In my late twenties I read about the importance of setting goals to people who managed to accomplish something with their lives.  But I found it difficult to write down meaningful goals and even more difficult to accomplish them.

Still, I did begin to set goals for myself and achieved some of them.  I set a goal of becoming an actuary, began studying for the exams, passed some and was hired.  Even with my exemplary record.

This is part of the secret to knowing what you’ve accomplished.  When you set a goal, write it down, and accomplish it, you have a written record of what you’ve done.  You know you’ve accomplished something.

The people who did really well on those actuarial exams knew how many pages they had to read, how many problems they had to work, when they would begin taking practice exams, etc.  They had all these milestones on some kind of timeline with due dates.  That’s a project: a goal with a roadmap and timetable for its realization.  That’s the second part of knowing what you’ve accomplished: that written document of milestones, due dates, and done dates.

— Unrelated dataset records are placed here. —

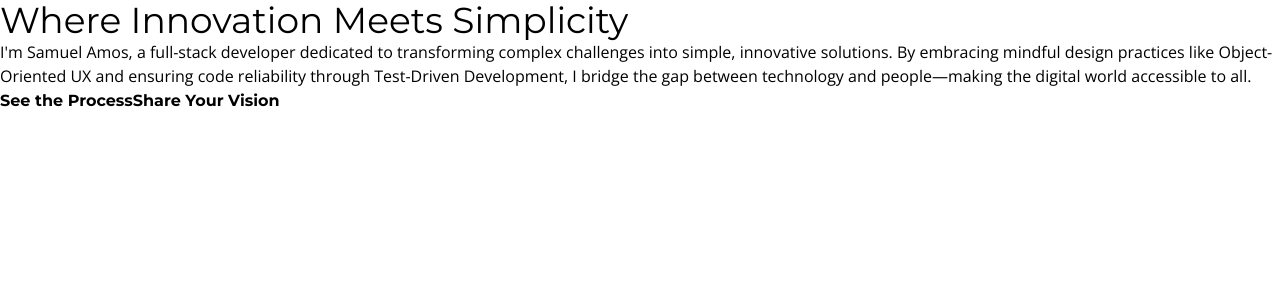
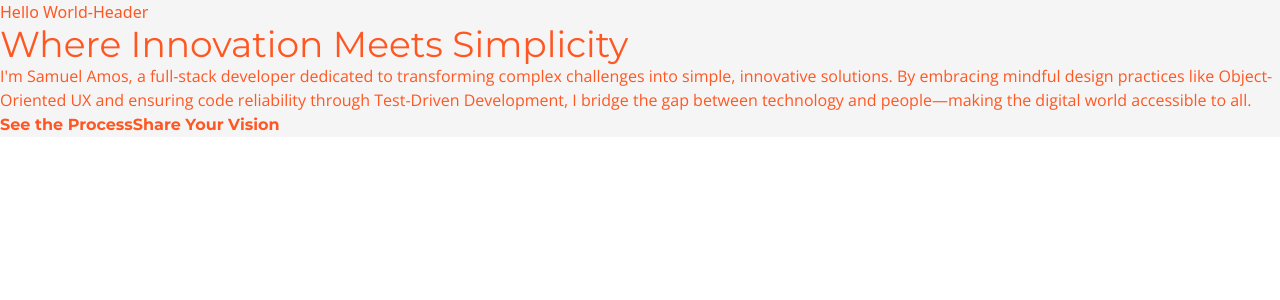
Before and after one commit to SamuelJAmos/portfolio, a Nuxt app: page / in a window 1280 px wide. Shown: the top 300 px of the page. Built offline with nearby package versions, Linux system fonts and the light colour scheme.

Commit message:
Clean up

```diff
--- /dev/null
+++ b/components/common/Header.vue
@@ -0,0 +1,8 @@
+<template>
+  <div>
+    <nav>
+      <!-- <ThemeToggle /> -->
+       Hello World-Header
+    </nav>
+  </div>
+</template>
--- a/layouts/default.vue
+++ b/layouts/default.vue
@@ -1,29 +1,6 @@
 <template>
-  <div :class="{ dark: isDarkMode }">
+  <div class="bg-light dark:bg-dark text-primary">
+    <CommonHeader />
     <slot />
   </div>
 </template>
-
-<script>
-export default {
-  data() {
-    return {
-      isDarkMode: false,
-    };
-  },
-  created() {
-    // Initialize dark mode based on user preference or system setting
-    const savedTheme = localStorage.getItem('isDarkMode');
-    if (savedTheme !== null) {
-      this.isDarkMode = JSON.parse(savedTheme);
-    } else {
-      this.isDarkMode = window.matchMedia('(prefers-color-scheme: dark)').matches;
-    }
-  },
-  watch: {
-    isDarkMode(newValue) {
-      localStorage.setItem('isDarkMode', newValue);
-    },
-  },
-};
-</script>
--- a/package.json
+++ b/package.json
@@ -10,6 +10,8 @@
     "postinstall": "nuxt prepare"
   },
   "dependencies": {
+    "@nuxt/icon": "^1.5.4",
+    "@nuxtjs/tailwindcss": "^6.12.1",
     "nuxt": "^3.13.0",
     "vue": "latest",
     "vue-router": "latest"
--- a/tailwind.config.js
+++ b/tailwind.config.js
@@ -8,7 +8,7 @@ module.exports = {
     "./app.vue",
     "./error.vue",
   ],
-  darkMode: "class",
+  darkMode: 'selector',
   theme: {
     screens: {
       sm: "640px", // Small devices (mobile)
@@ -21,8 +21,8 @@ module.exports = {
       primary: "#FF5722", // For main headings, CTAs, hover states
       secondary: "#0A2342", // For secondary headings, body text, backgrounds
       accent: "#00B4D8", // For buttons, icons, highlights, links
-      "bg-light": "#F5F5F5", // For light mode backgrounds, dark text
-      "bg-dark": "#2F4550", // For dark mode backgrounds, contrast elements
+      light: "#F5F5F5", // For light mode backgrounds, dark text
+      dark: "#2F4550", // For dark mode backgrounds, contrast elements
     },
     fontFamily: {
       heading: ["Montserrat", "sans-serif"],
```
Also changed, not shown: 1 other file (tests, documents, lock files or other folders).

David Allen’s book, Getting Things Done really helped me with just this one idea: what’s the next action.  That was specific enough, clear enough, and short enough to get me from writing down the goal to accomplishing it.  Writing those next actions down is the backbone of a project.  Doing them turns a goal into reality.

Goal Problems

All those executive functions like creating a vision, setting goals, mapping out a project, etc. just do not come naturally to me.

I didn’t begin setting goals until sometime after college, when I read Dennis Waitley’s book, Seeds of Greatness.  I found it remarkably difficult to do.

Feelings of grandiosity would lead me to set goals that were unrealistic, and feelings of inadequacy would lead me to despair of accomplishing them, and I’d give up on them.

For years I went through this cycle of goal-setting and goal-despairing.  Seeds of Greatness was only the first in a long line of self-improvement books, and most if not all of them would talk about goal-setting in some way shape or form.  But somehow I just could not seem to get the knack of it.

Maybe five years ago I started getting together for breakfast with a couple of friends.  Our conversations seemed to gravitate around certain ideas, like the Hero’s Journey, mastery, expertise, and practice.  This blog grew out of those conversations.

One of us in particular was a real goal-setter and planner.  I would listen to his planning process and began to notice differences between what he was doing and what I was doing.

First of all his goals were on the edge of belief, not beyond the pale.

Second he had a due date for each goal, but these due dates were not set in stone.  If he missed a due date, he tried to understand why he missed it, and then just moved it back.  The date gives the goal a sense of urgency, but missing the date is not a reason to despair.  This may seem obvious, but it was a real breakthrough for me.

Third, he had a daisy chain of small goals that lead to the big goal that was his end in view.  The chain of small achievable goals builds hope and confidence with the accomplishment of each small goal.

Fourth, he reviewed and revised those goals daily whether things were going well or not.

Putting these four points into practice is working for me.  I’m sticking with my goals and getting things done.  What works for you?

My Keystone Habit

According to Charles Duhigg in The Power of Habit, a keystone habit is one that is tied directly to lots of other habits in one’s life.  Change the keystone habit, and change your life.

I’ve determined my keystone habit to be my daily planning process.  When I do this every day, I generally get my practice done and keep the main thing the main thing.  When I don’t, the crosshairs of my focus gradually move from what’s important to me, to what’s urgently pressing upon me.  And my practice goes by the wayside.

So I’ve been working hard to make this planning ritual part of my morning coffee time every day:

  1. Review my vision.
  2. Review my goals.
  3. Review my project lists.
  4. Review my calendar.
  5. Review my tasks by domain.

You’ve probably seen a list like this before.  I sometimes think I’ve read every self-help book ever written, and you could find a list like this in one of Stephen Covey’s books, or say Dennis Waitley, or David Allen.

I have struggled with every item on the list.  My step-father was and is a successful business man and a great list maker.  He always kept his To Do list prominently in the middle of his desk.  He had a list for every day, for every job, for every work crew.  He was great at getting things done.

I resisted this key insight into successful living into my thirties, and by then it was a tough habit to learn.

Life would be so much easier if only we would learn from our parents.

Your comments and questions are welcomed and encouraged!